Student Investment Committee joins the market, aims to fund scholarships

March 31, 2017

MIDDLETOWN, Pa. — With the stock market reaching record highs in 2017 and the Dow Jones industrial average topping the 21,000 mark for the first time in history, investing in the stock market would seem to be a sure win. 

A group of finance and business majors at Penn State Harrisburg are about to find out. Members of the Student Investment Committee will be taking their academic background in finance and turning it into a real-life experience investing real money in the stock market. 

“I have been adviser to the Finance Club at Penn State Harrisburg for 12 years, and this is something we have been building toward for many years,” said Patrick Cusatis, associate professor of finance and business administration in the School of Business Administration. Cusatis, who holds a bachelor of science degree in finance and a doctoral degree in finance and statistics from Penn State, joined Penn State Harrisburg in 2002, and has been an instructor at the University since 1993. 

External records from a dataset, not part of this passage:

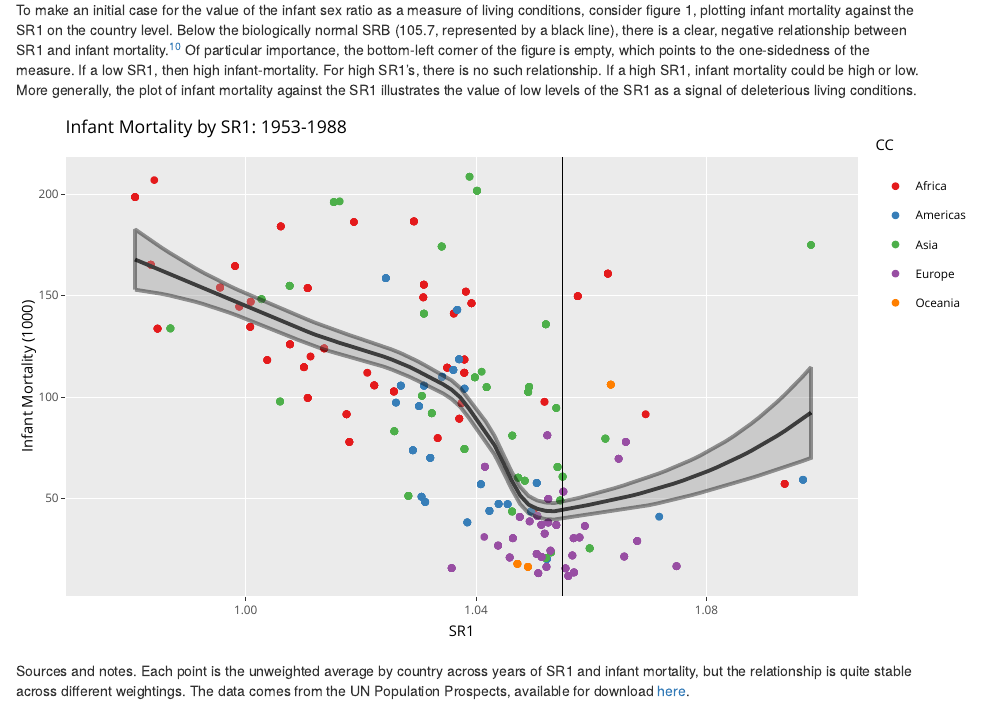
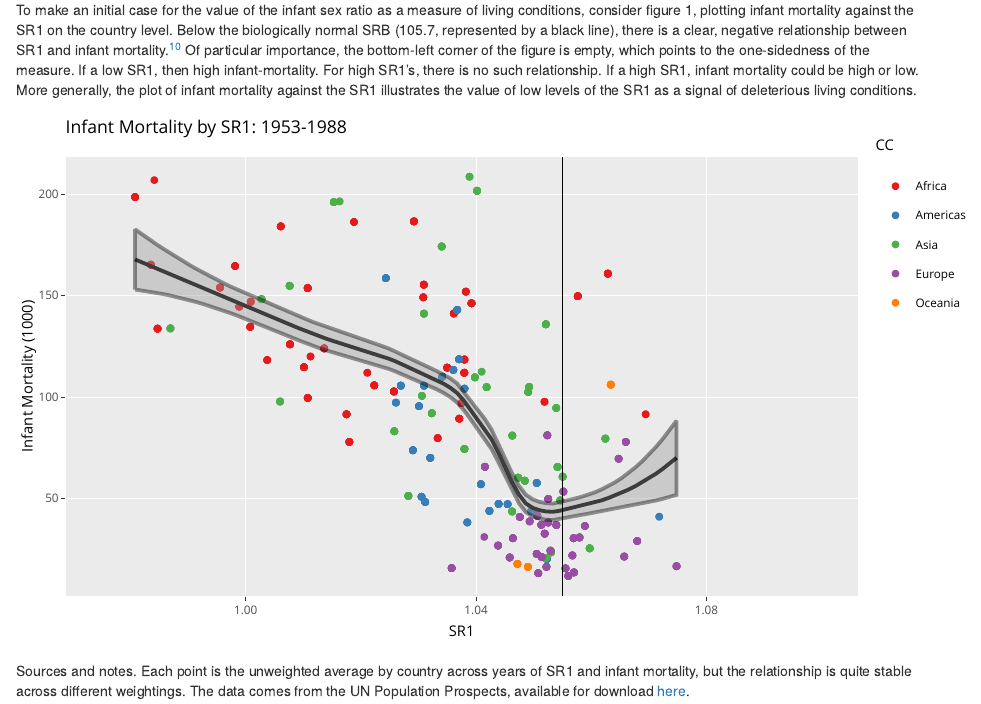
Before and after one commit to jrmcirwin/sr1, an R Markdown document (front_page.rmd): the page in a window 1100 px wide, from 600 px down. The pictures show the output file front_page.html that the author committed with the source, opened offline.

Commit message:
removed small island countries from figure 1

```diff
--- a/front_page.rmd
+++ b/front_page.rmd
@@ -26,6 +26,7 @@ load("~/Research/ssmm/un_sr1.Rdata")
 x <-long %>%
 	group_by(Country) %>%
 	summarise(CC=CC,sr1 = mean(sr1,na.rm = T), mort = mean(mort, na.rm=T)) %>%
+	filter(sr1<1.08) %>%
 	ggplot(aes(x=sr1,y=mort))+geom_point(aes(color =CC, label = Country))+geom_smooth(aes(),color="black")+ xlim(.975,1.10)+geom_vline(xintercept=1.055)+
 	labs(x= "SR1",y = "Infant Mortality (1000)",title = "Infant Mortality by SR1: 1953-1988")+scale_color_brewer(palette="Set1")
 plotly::ggplotly(x, tooltip="label")
```
Also changed, not shown: front_page.html, 4 other files.
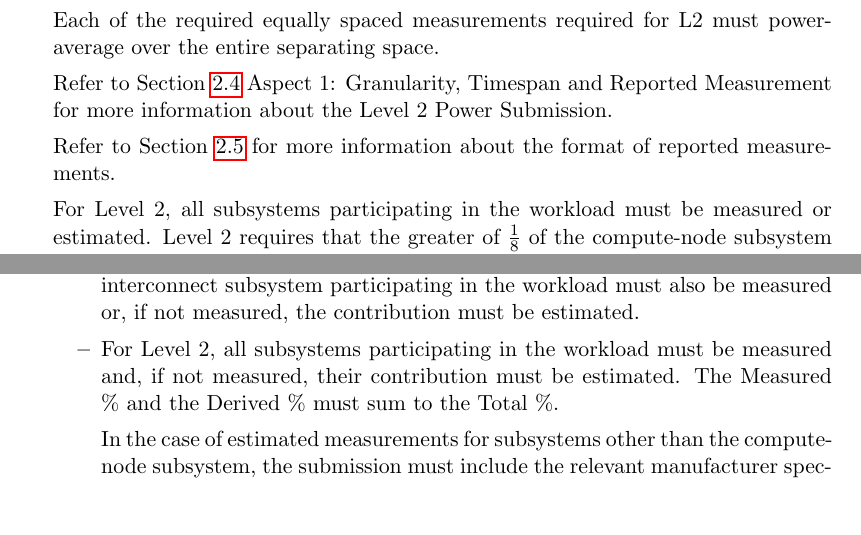
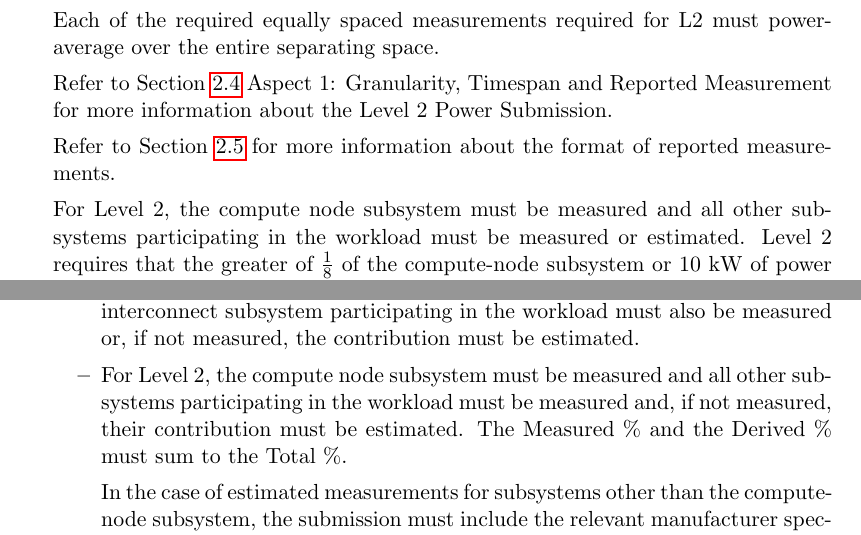
Before and after one commit to EEHPCWG/PowerMeasurementMethodology, a LaTeX document (methodology.tex, which reads text/checklist.tex): two parts of pages 8 and 10 of 31, joined at a grey line, cut so that both start at the same text, the shorter picture padded with empty space. Compiled offline with pdfLaTeX.

Commit message:
clarify that the compute node subsystem must always be measured

```diff
--- a/text/checklist.tex
+++ b/text/checklist.tex
@@ -98,7 +98,7 @@ Refer to Section~\ref{sec:A1GTRM} Aspect 1: Granularity, Timespan and Reported M
 
 Refer to Section~\ref{sec:FoRM} for more information about the format of reported measurements.
 
-For Level 2, all subsystems participating in the workload must be measured or estimated. Level 2 requires that the
+For Level 2, the compute node subsystem must be measured and all other subsystems participating in the workload must be measured or estimated. Level 2 requires that the
 greater of $ \frac{1}{8} $ of the compute-node subsystem or 10 kW of power be measured. It is acceptable to exceed this requirement.
 
 The compute-node subsystem is the set of compute nodes. As with Level 1, if the compute-node subsystem contains different types of compute nodes, you must measure at least one member from each of the heterogeneous sets. The contribution from compute nodes not measured must be estimated. Refer to Section~\ref{sec:A3SIiIP} Aspect 3: Subsystems Included in Instrumented Power for information about heterogeneous sets of compute nodes.
@@ -159,7 +159,7 @@ The interconnect subsystem participating in the workload must also be measured o
 
 
 \item
-For Level 2, all subsystems participating in the workload must be measured and, if not measured, their contribution must be estimated. The Measured \% and the Derived \% must sum to the Total \%.
+For Level 2, the compute node subsystem must be measured and all other subsystems participating in the workload must be measured and, if not measured, their contribution must be estimated. The Measured \% and the Derived \% must sum to the Total \%.
 
 In the case of estimated measurements for subsystems other than
 the compute-node subsystem, the submission must include the relevant
```
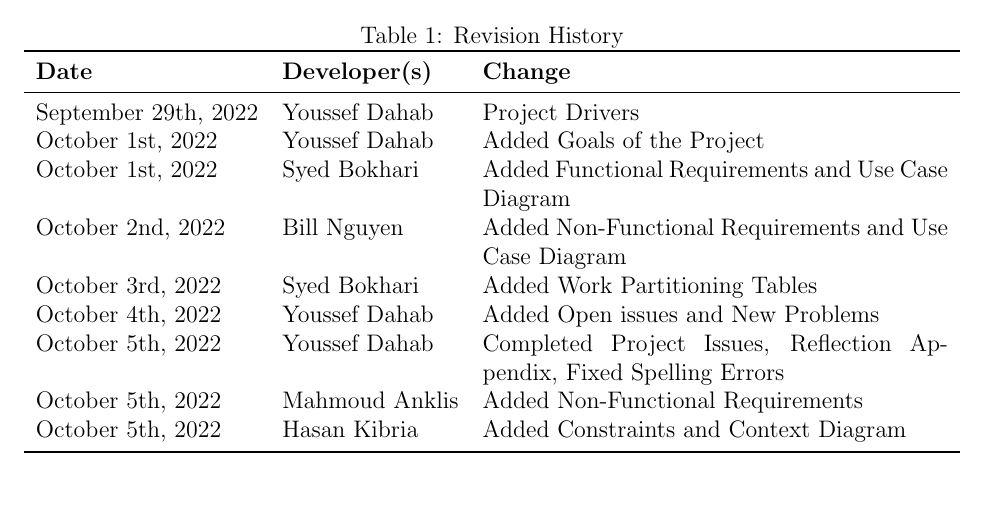
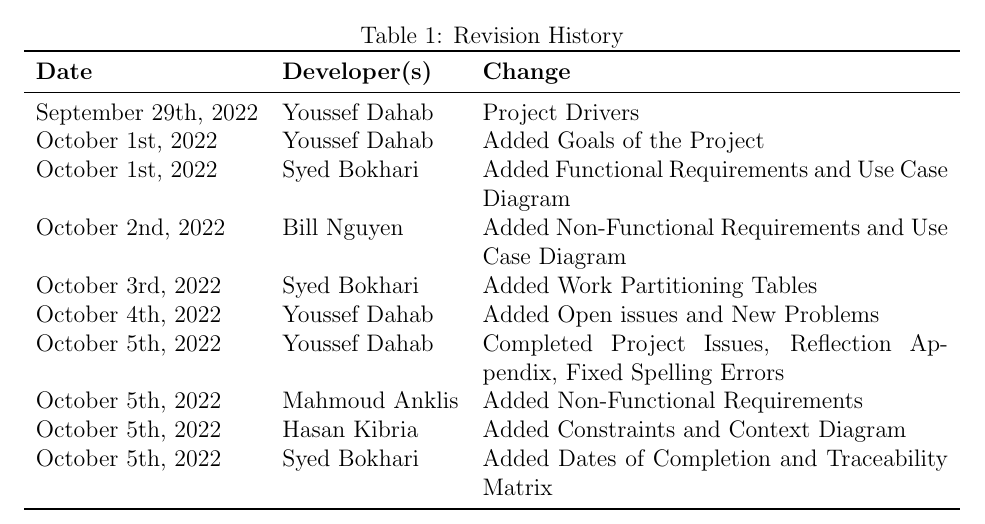
Before and after one commit to faiq-bokhari/REVITALIZE, a LaTeX document (docs/SRS/SRS.tex): part of page 1 of 23, cut so that both start at the same text, the shorter picture padded with empty space. Compiled offline with pdfLaTeX.

Commit message:
Updated revision history

```diff
--- a/docs/SRS/SRS.tex
+++ b/docs/SRS/SRS.tex
@@ -42,6 +42,7 @@
 	October 5th, 2022 & Youssef Dahab & Completed Project Issues, Reflection Appendix, Fixed Spelling Errors\\
 	October 5th, 2022 & Mahmoud Anklis & Added Non-Functional Requirements\\
 	October 5th, 2022 & Hasan Kibria & Added Constraints and Context Diagram \\
+	October 5th, 2022 & Syed Bokhari & Added Dates of Completion and Traceability Matrix \\
 	\bottomrule
 \end{tabularx}
 \end{table}
```
Also changed, not shown: docs/SRS/SRS.pdf.
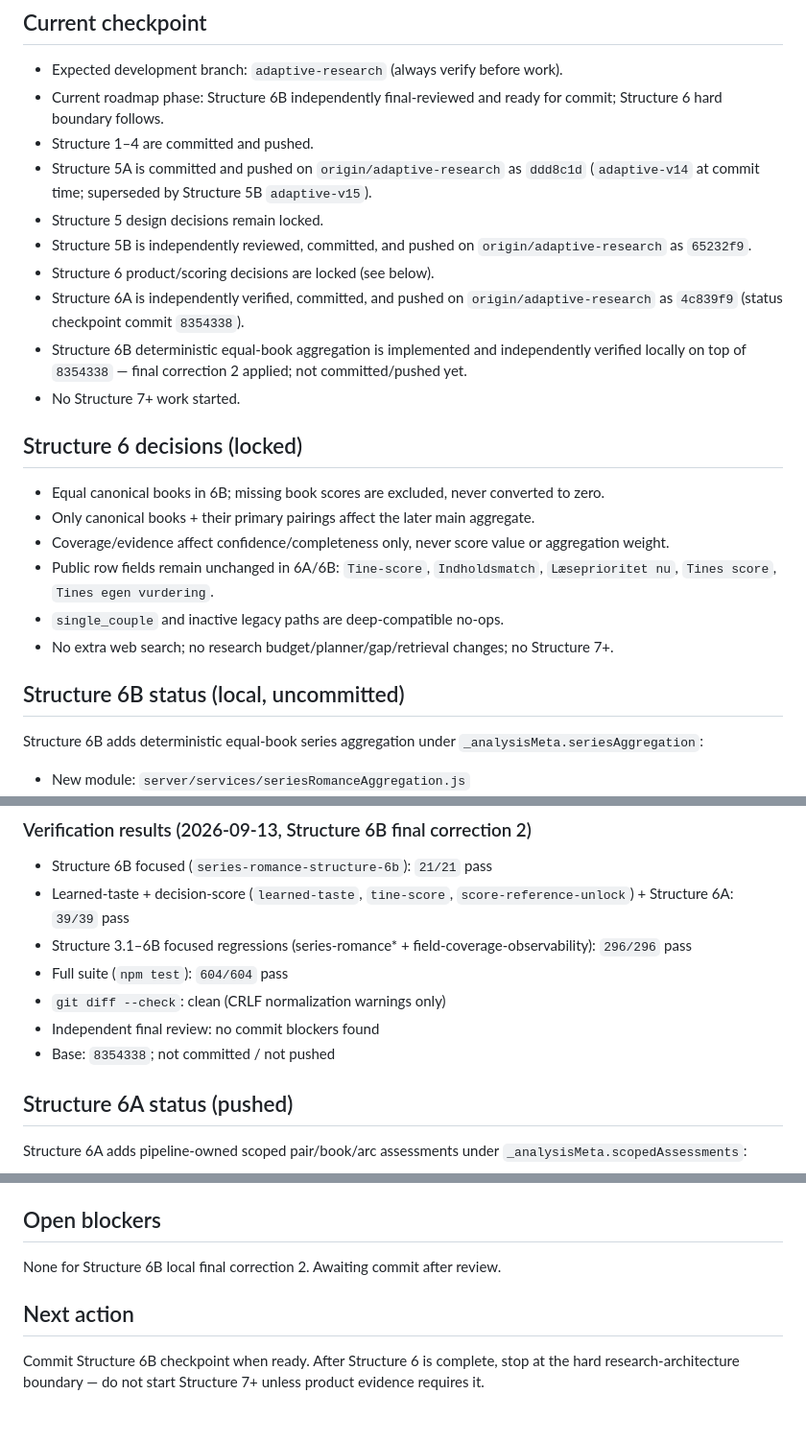
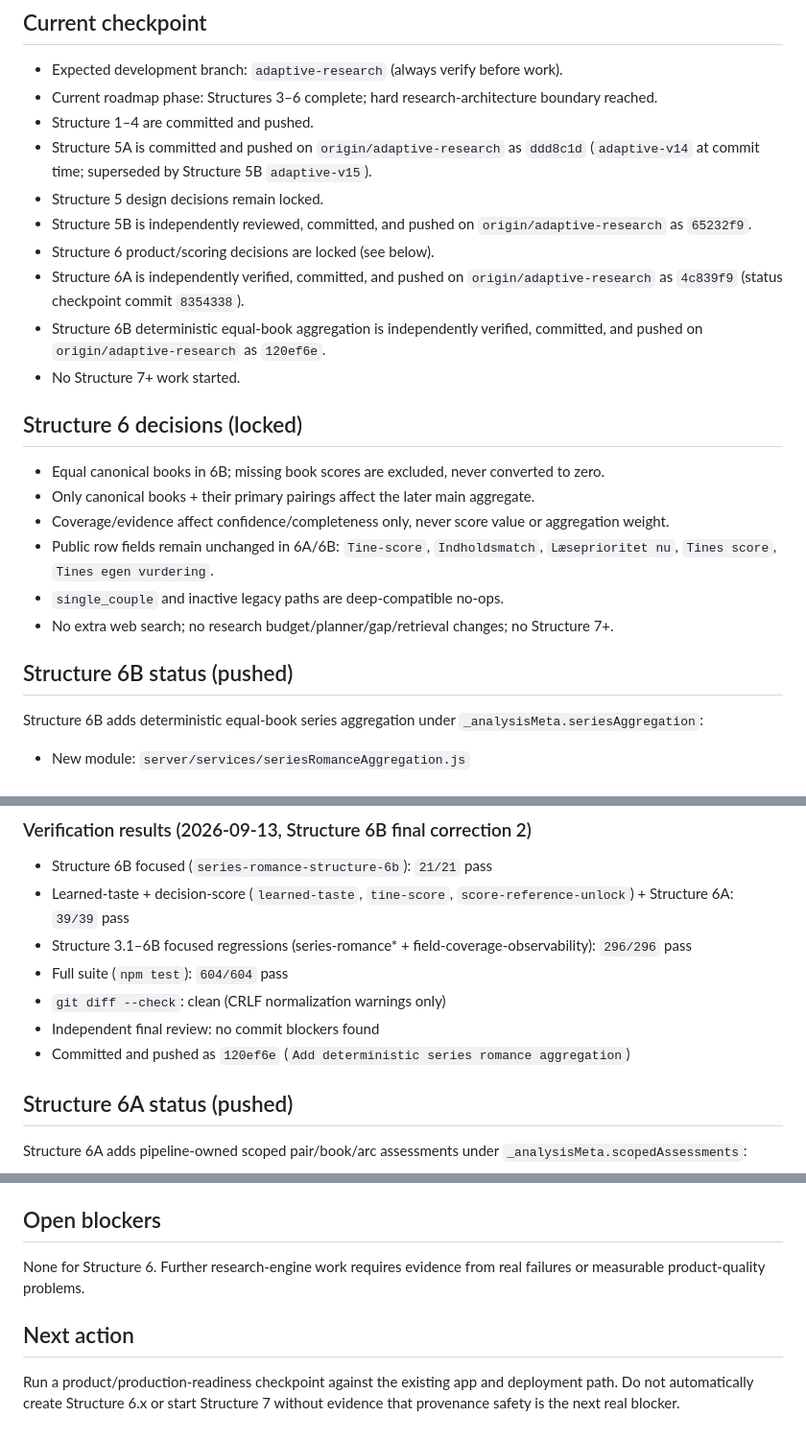
Before and after one commit to Moti90/TinesRomantasyHylde, a Markdown page: docs/PROJECT_STATUS.md, 3 parts joined by grey strips. Shown at 96% size. Rendered like a GitHub page.

Commit message:
Record Structure 6 completion

```diff
--- a/docs/PROJECT_STATUS.md
+++ b/docs/PROJECT_STATUS.md
@@ -9,14 +9,14 @@ This document tracks the repository's current implementation state. Update it wh
 ## Current checkpoint
 
 - Expected development branch: `adaptive-research` (always verify before work).
-- Current roadmap phase: Structure 6B independently final-reviewed and ready for commit; Structure 6 hard boundary follows.
+- Current roadmap phase: Structures 3–6 complete; hard research-architecture boundary reached.
 - Structure 1–4 are committed and pushed.
 - Structure 5A is committed and pushed on `origin/adaptive-research` as `ddd8c1d` (`adaptive-v14` at commit time; superseded by Structure 5B `adaptive-v15`).
 - Structure 5 design decisions remain locked.
 - Structure 5B is independently reviewed, committed, and pushed on `origin/adaptive-research` as `65232f9`.
 - Structure 6 product/scoring decisions are locked (see below).
 - Structure 6A is independently verified, committed, and pushed on `origin/adaptive-research` as `4c839f9` (status checkpoint commit `8354338`).
-- Structure 6B deterministic equal-book aggregation is implemented and independently verified locally on top of `8354338` — final correction 2 applied; not committed/pushed yet.
+- Structure 6B deterministic equal-book aggregation is independently verified, committed, and pushed on `origin/adaptive-research` as `120ef6e`.
 - No Structure 7+ work started.
 
 ## Structure 6 decisions (locked)
@@ -28,7 +28,7 @@ This document tracks the repository's current implementation state. Update it wh
 - `single_couple` and inactive legacy paths are deep-compatible no-ops.
 - No extra web search; no research budget/planner/gap/retrieval changes; no Structure 7+.
 
-## Structure 6B status (local, uncommitted)
+## Structure 6B status (pushed)
 
 Structure 6B adds deterministic equal-book series aggregation under `_analysisMeta.seriesAggregation`:
 
@@ -63,7 +63,7 @@ Structure 6B adds deterministic equal-book series aggregation under `_analysisMe
 - Full suite (`npm test`): `604/604` pass
 - `git diff --check`: clean (CRLF normalization warnings only)
 - Independent final review: no commit blockers found
-- Base: `8354338`; not committed / not pushed
+- Committed and pushed as `120ef6e` (`Add deterministic series romance aggregation`)
 
 ## Structure 6A status (pushed)
 
@@ -117,8 +117,8 @@ Structure 5B adds scoped required-cell gaps, deterministic gap-to-job planning,
 
 ## Open blockers
 
-None for Structure 6B local final correction 2. Awaiting commit after review.
+None for Structure 6. Further research-engine work requires evidence from real failures or measurable product-quality problems.
 
 ## Next action
 
-Commit Structure 6B checkpoint when ready. After Structure 6 is complete, stop at the hard research-architecture boundary — do not start Structure 7+ unless product evidence requires it.
+Run a product/production-readiness checkpoint against the existing app and deployment path. Do not automatically create Structure 6.x or start Structure 7 without evidence that provenance safety is the next real blocker.
```
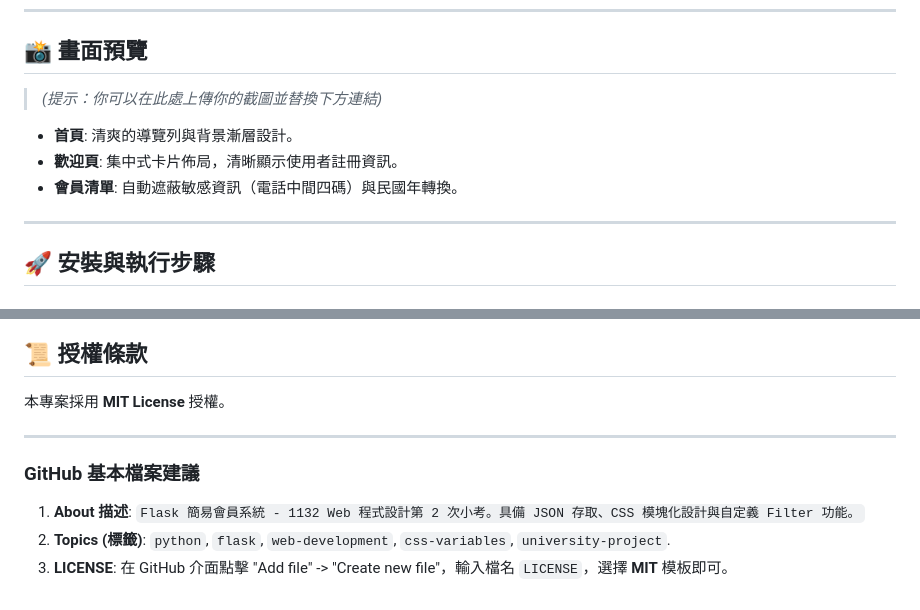
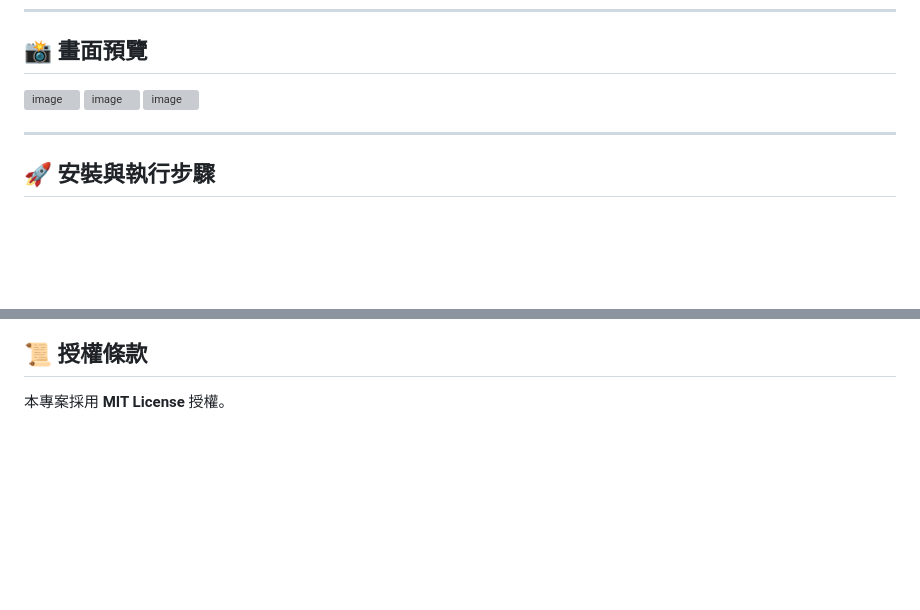
Before and after one commit to Su1030/1132-Web-Programming, a Markdown page: README.md, 2 parts joined by grey strips. Rendered like a GitHub page; blank space fills up the shorter version; grey boxes are pictures that could not be loaded.

Commit message:
Refactor README.md to improve structure and clarity
Removed outdated GitHub file suggestions and cleaned up the README structure.

```diff
--- a/README.md
+++ b/README.md
@@ -33,11 +33,11 @@
 
 ## 📸 畫面預覽
 
-> *(提示：你可以在此處上傳你的截圖並替換下方連結)*
+ <img width="1919" height="770" alt="image" src="https://github.com/user-attachments/assets/b0a81a0a-7aae-4114-b44c-813ff7d4f509" />
 
-  * **首頁**: 清爽的導覽列與背景漸層設計。
-  * **歡迎頁**: 集中式卡片佈局，清晰顯示使用者註冊資訊。
-  * **會員清單**: 自動遮蔽敏感資訊（電話中間四碼）與民國年轉換。
+ <img width="1900" height="907" alt="image" src="https://github.com/user-attachments/assets/ef85964d-7534-43c7-8868-7d2934d4f35f" />
+
+ <img width="1919" height="912" alt="image" src="https://github.com/user-attachments/assets/ce2894a8-116b-43ab-8cd7-7a3be16cc951" />
 
 -----
 
@@ -110,11 +110,3 @@ project/
 ## 📜 授權條款
 
 本專案採用 **MIT License** 授權。
-
------
-
-### GitHub 基本檔案建議
-
-1.  **About 描述**: `Flask 簡易會員系統 - 1132 Web 程式設計第 2 次小考。具備 JSON 存取、CSS 模塊化設計與自定義 Filter 功能。`
-2.  **Topics (標籤)**: `python`, `flask`, `web-development`, `css-variables`, `university-project`.
-3.  **LICENSE**: 在 GitHub 介面點擊 "Add file" -\> "Create new file"，輸入檔名 `LICENSE`，選擇 **MIT** 模板即可。
```
Also changed, not shown: other parts of README.md (+7 -7 lines).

Through the years, the seed money to grow the fund has gradually increased to $15,000 with the generous support of dedicated Penn State Harrisburg donors. That, Cusatis said, gives the Investment Committee the funds needed to have a real investment portfolio that they can use to fund scholarships for finance students. 

“It’s a big responsibility,” said Cusatis, “one that these students do not take lightly. This is real money that they are investing.” 

Cusatis knows about the real-life financial marketplace. Prior to joining Penn State, Cusatis was a senior vice president in charge of municipal derivatives and municipal remarketing at Tucker-Anthony. Prior to that, he served as a director at CoreStates Bank and First Union National Bank and worked in municipal new product development for Lehman Brothers in New York City. Having worked in the heart of the nation’s financial district, he is able to put his Wall Street background to work as adviser to his students. 

“Even though the students will be making their decisions on which stocks to invest in, there is a safety net with the advisory committee. They monitor what the students can buy or not buy,” said Cusatis, who serves on that committee, along with School of Business Administration faculty members Oranee Tawatnuntachai, David Buehler, and Premal Vora. 

One of the key factors that the Investment Committee is focused on is diversification. To determine which stocks to select for the Penn State Harrisburg’s Investment Committee portfolio, the seven students on the committee must do their homework.

The Investment Committee typically meets every other Tuesday, sometimes more often as they hash out the stocks that they will invest in. Each member of the committee comes to the meeting with details on stocks they have researched in each sector, such as financials, consumer discretionary, consumer staples, industrials, utilities, materials and telecommunications. 

Senior Christine Emminger, of Saxonburg, Pennsylvnia, has been looking at pharmaceutical stocks. The group has decided to steer clear of health care, expecting volatility surrounding the Affordable Care Act, but pharmaceuticals might be a good way to be in that market sector. 

Senior Jeremy Dippel, of Fleetville, Pennsylvania, has experience in the petroleum market sector. He has been researching energy stocks that might be considered as investments. Other committee members are researching other potential investments; for example, Afif Fahmi bin Rosli, a senior majoring in finance from Malaysia, has a passion for the tech industry.

The president of the Penn State Harrisburg Finance Club, Jessica Reitenbach, of Harrisburg, Pennsylvania, is a dual major in finance and accounting who will graduate in May. “The idea for a student run Investment Committee was started by a previous Finance Club president. As the current president, I had a strong desire to see this club become established,” said Reitenbach. “I wanted the chance to be involved in the decisions and to learn more on investing strategies from our professors in a real life situation.”

The Student Investment Committee is dedicated to making profitable investments with the seed money donations. Rather than working to earn returns for investors, a vital part of the committee’s mission is to fund scholarships for future business students with their portfolio revenue.

“It is important to make sure we make sound investments so that the fund can grow and future students have the same opportunities we are being given. If we make poor decisions, the fund could decrease in value,” Reitenbach said. “The pressure of knowing we could lose real money is definitely on all of our minds. We take this very seriously.” 

Dippel, a finance major, became interested in the Student Investment Committee for the chance to propose ideas on how to best allocate funds under the guidance of Cusatis. 

“It's one thing to talk about how to properly invest money, but shifting gears from theory into investing actual money is the best way to learn how to properly invest. We're the first Student Investment Committee at Penn State Harrisburg, so the chance for other students down the line to learn from the decisions that we make is groundbreaking,” said Dippel. 

While 2017 has started off with a bull market, the Student Investment Committee is cautious in its investments. A few expressed concerns that the market might be rising too quickly. What could that mean?

“The best approach is always to diversify,” reminded Cusatis, adding that the fund will be used to build an investment portfolio that will provide valuable insight into investing for the committee, while paying it forward for future finance students. 

Last Updated March 31, 2017